Chelsea and Sarah had a few different favorite beers at the Festival. Chelsea loved the Belgian What-Up Apple-Weizen from Hopworks. It was all apples and wheat, like pie. The Strawberry Rhubarb Pie from Breakside Brewery — made with whole pies — reminded Chelsea of college. She said “this tastes like college.” I don’t know what that means. It was boozy and fruity, I guess.
The one they really loved though was a crazy mixture of Upright Gose and Bushwhacker Caramel Apple Cider. I didn’t get it at all. But those two could have sipped it all day. It was the cloudiest beer I have ever seen, like the wet stuff in apple pie. There was all sorts of apple in there and an interesting thick feel. Oh and there was caramel.

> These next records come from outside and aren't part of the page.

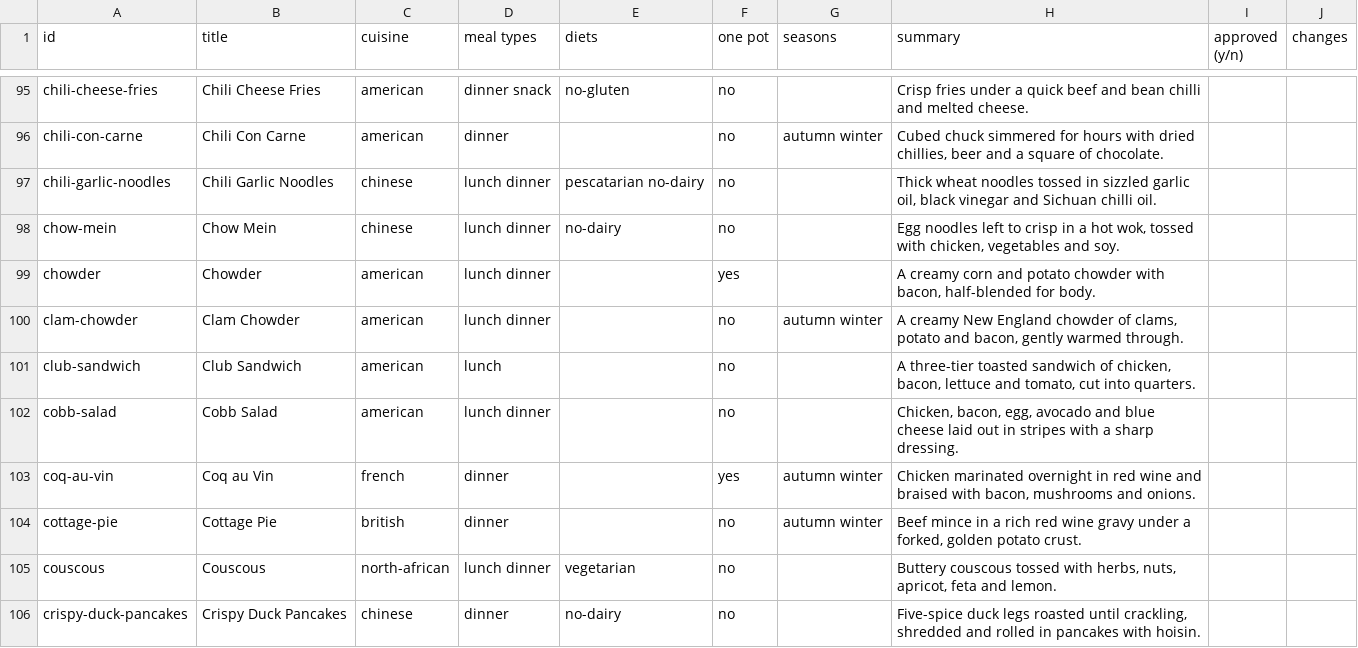
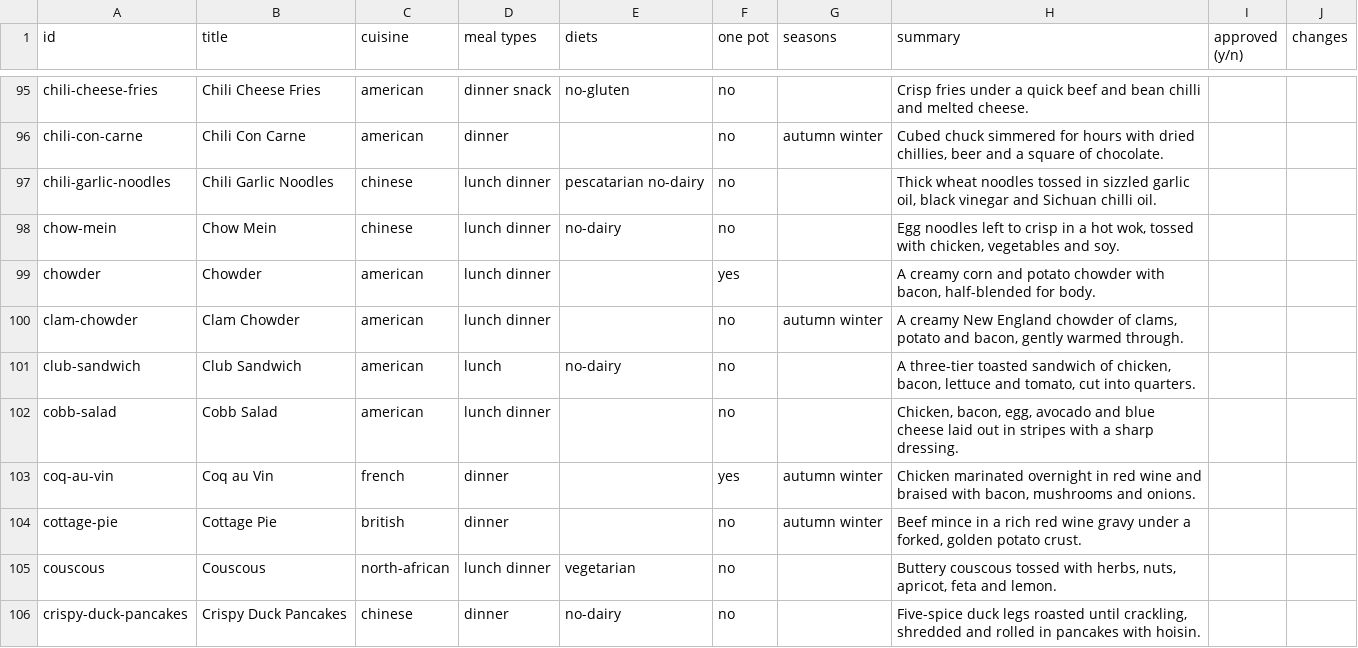
Before and after one commit to Lachieold123/the-pantry-v2, a CSV file: docs/reports/recipe-review.csv, drawn as a sheet; only a part is shown, gaps mark what is left out.

```diff
--- a/docs/reports/recipe-review.csv
+++ b/docs/reports/recipe-review.csv
@@ -100,3 +100,3 @@ chowder,Chowder,american,lunch dinner,,yes,,"A creamy corn and potato chowder wi
 clam-chowder,Clam Chowder,american,lunch dinner,,no,autumn winter,"A creamy New England chowder of clams, potato and bacon, gently warmed through.",,
-club-sandwich,Club Sandwich,american,lunch,,no,,"A three-tier toasted sandwich of chicken, bacon, lettuce and tomato, cut into quarters.",,
+club-sandwich,Club Sandwich,american,lunch,no-dairy,no,,"A three-tier toasted sandwich of chicken, bacon, lettuce and tomato, cut into quarters.",,
 cobb-salad,Cobb Salad,american,lunch dinner,,no,,"Chicken, bacon, egg, avocado and blue cheese laid out in stripes with a sharp dressing.",,
```
Also changed, not shown: 10 other files.
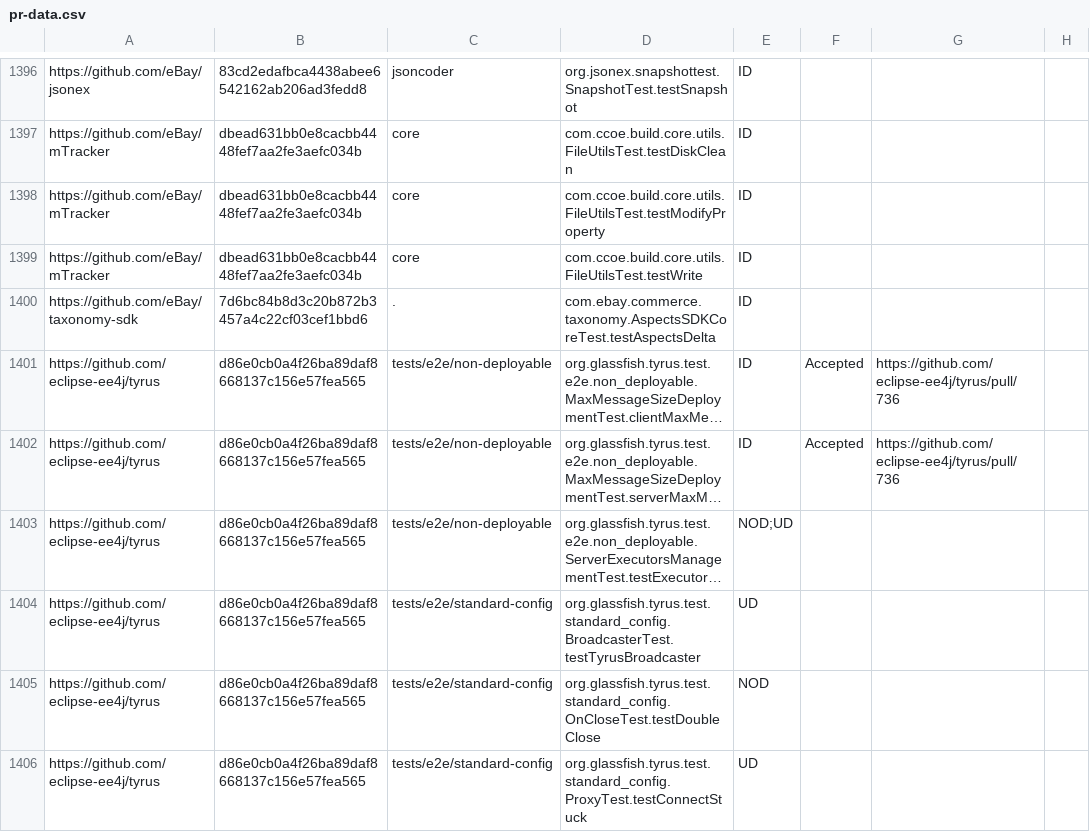
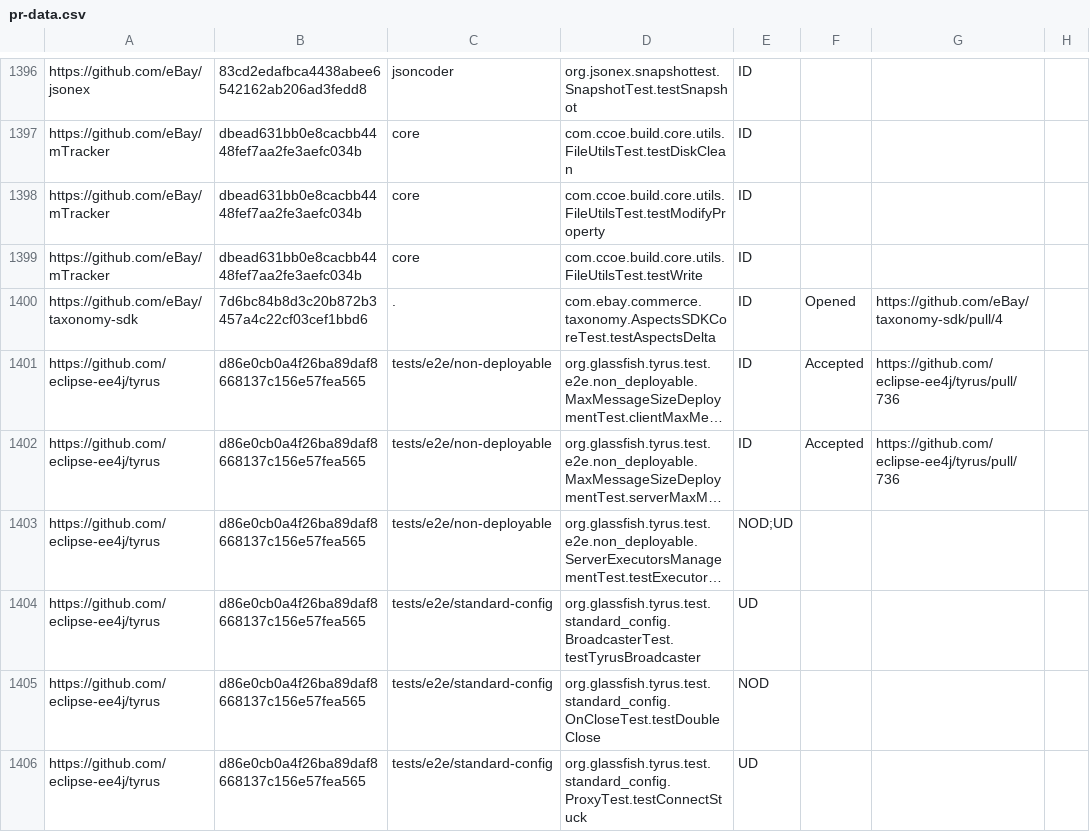
Before and after one commit to TestingResearchIllinois/idoft, a CSV file: pr-data.csv, drawn as a sheet; only a part is shown, gaps mark what is left out; long unchanged cells end in …; the diff names each change by its address in the sheet, - before the commit and + after, or states it on an @@ line.

Commit message:
Open PR to eBay/taxonomy-sdk

```diff
--- a/pr-data.csv
+++ b/pr-data.csv
-F1400: (empty)
+F1400: Opened
-G1400: (empty)
+G1400: https://github.com/eBay/taxonomy-sdk/pull/4
```
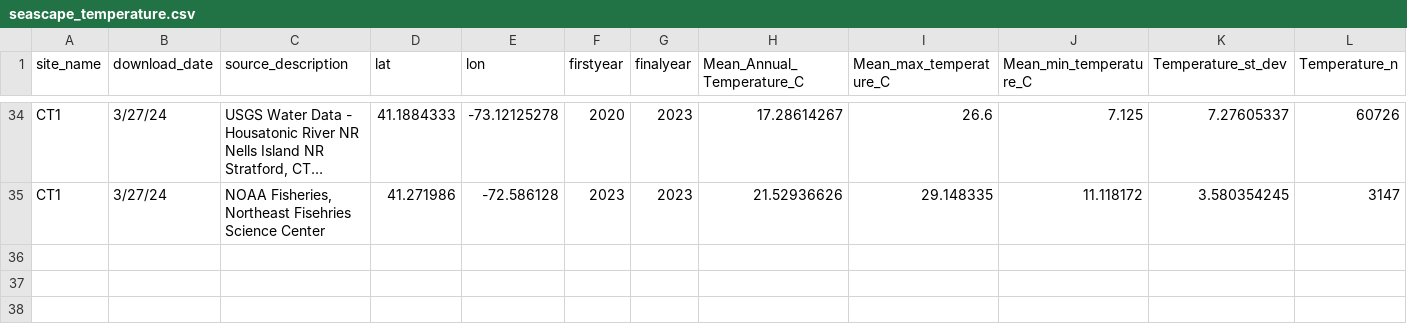
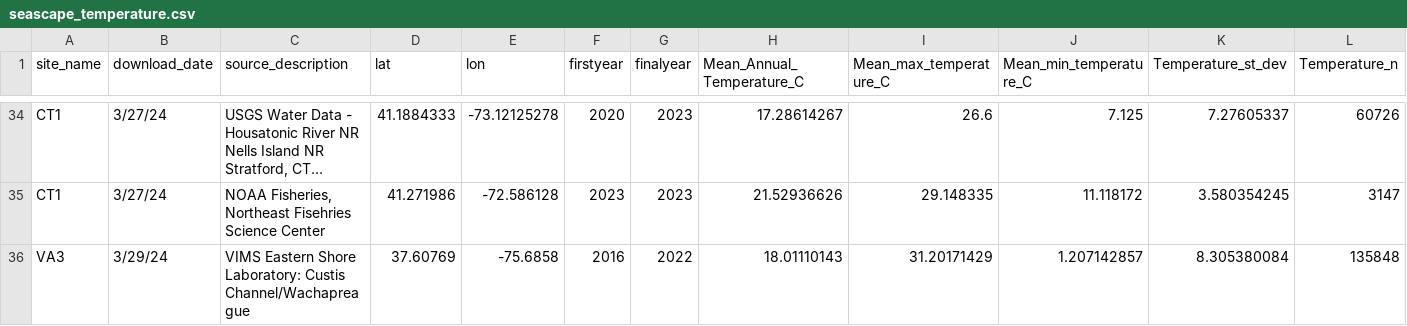
Before and after one commit to ModelValidationProgram/EasternOysterEnvData, a CSV file: 2022_SiteEnvironmentData/Seascape_Processed/seascape_temperature.csv, drawn as a sheet; only a part is shown, gaps mark what is left out; long unchanged cells end in …; rows hold the shown columns only; the diff names each change by its address in the sheet, - before the commit and + after, or states it on an @@ line.

```diff
--- a/2022_SiteEnvironmentData/Seascape_Processed/seascape_temperature.csv
+++ b/2022_SiteEnvironmentData/Seascape_Processed/seascape_temperature.csv
+row 36: VA3 | 3/29/24 | VIMS Eastern Shore Laboratory: Custis Channel/Wachapreague | 37.60769 | -75.6858 | 2016 | 2022 | 18.01110143 | 31.20171429 | 1.207142857 | 8.305380084 | 135848
```
Also changed, not shown: 2022_SiteEnvironmentData/Seascape_Processed/seascape_salinity.csv, 14 other files.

Another bonus beer to end our brew night. I picked up a few bottles at the Hopworks Bikebar last week. I cannot give up the chance at limited release beers. It’s not in my nature. This Belgian dubbel style ale reminded everyone there of a red labeled Chimay Premiere. There is a hint of dried fruit and spicy yeast. The mouthfeel was absolutely perfect, bubble with a bit of a bite. The higher alcohol, eight percent or so, gives it a great dry finish. I have another bottle I’m going to hold onto a while to see what happens.
M Bar is basically my favorite place to have a few pints. They only have three taps, but they rotate regularly, daily almost. For six months out of the year they pour the best Guinness in town on the nitro tap. They spend the proper three minutes to make sure it’s all settled and ready to drink. The rotating taps all come from smaller Oregon and Washington breweries. I’ve been introduced to a few breweries like Boneyard and Walking Man via the three taps at M.
Today was another great example of an interesting, yet familiar trip to M. I started out with a Kolsch from Occidental Brewing, which hit a lot of the notes I love in a Kolsch: light, crisp feel and nice malt flavor. I thought it had a little too much hop flavor for my taste, more like a classic pilsner than a bready Kolsch. I missed the saltine cracker flavor I tasted at Pfaffen. I was reminded more of the Früh Kolsch; the Occidental left a sort of oily tongue coating. Still a solid choice for a sunny day on the patio.
I followed with Hopworks Secession Cascadian Dark Ale. I think they stopped making it for the summer, and this tasted like an older keg. It was a lot darker than I remembered but still hoppier than a porter. The aroma of the hops has faded, but there is still a bit of grassy flavor. The overall flavor was dominated by a smokiness. The finish is smooth and dry. And unlike many stouts or porters, the body was still relatively thin and crisp. Overall not entirely unwelcome.
As the weather warms and the nights lengthen you can count on M to bring out some very nice, crisp, tasty beers.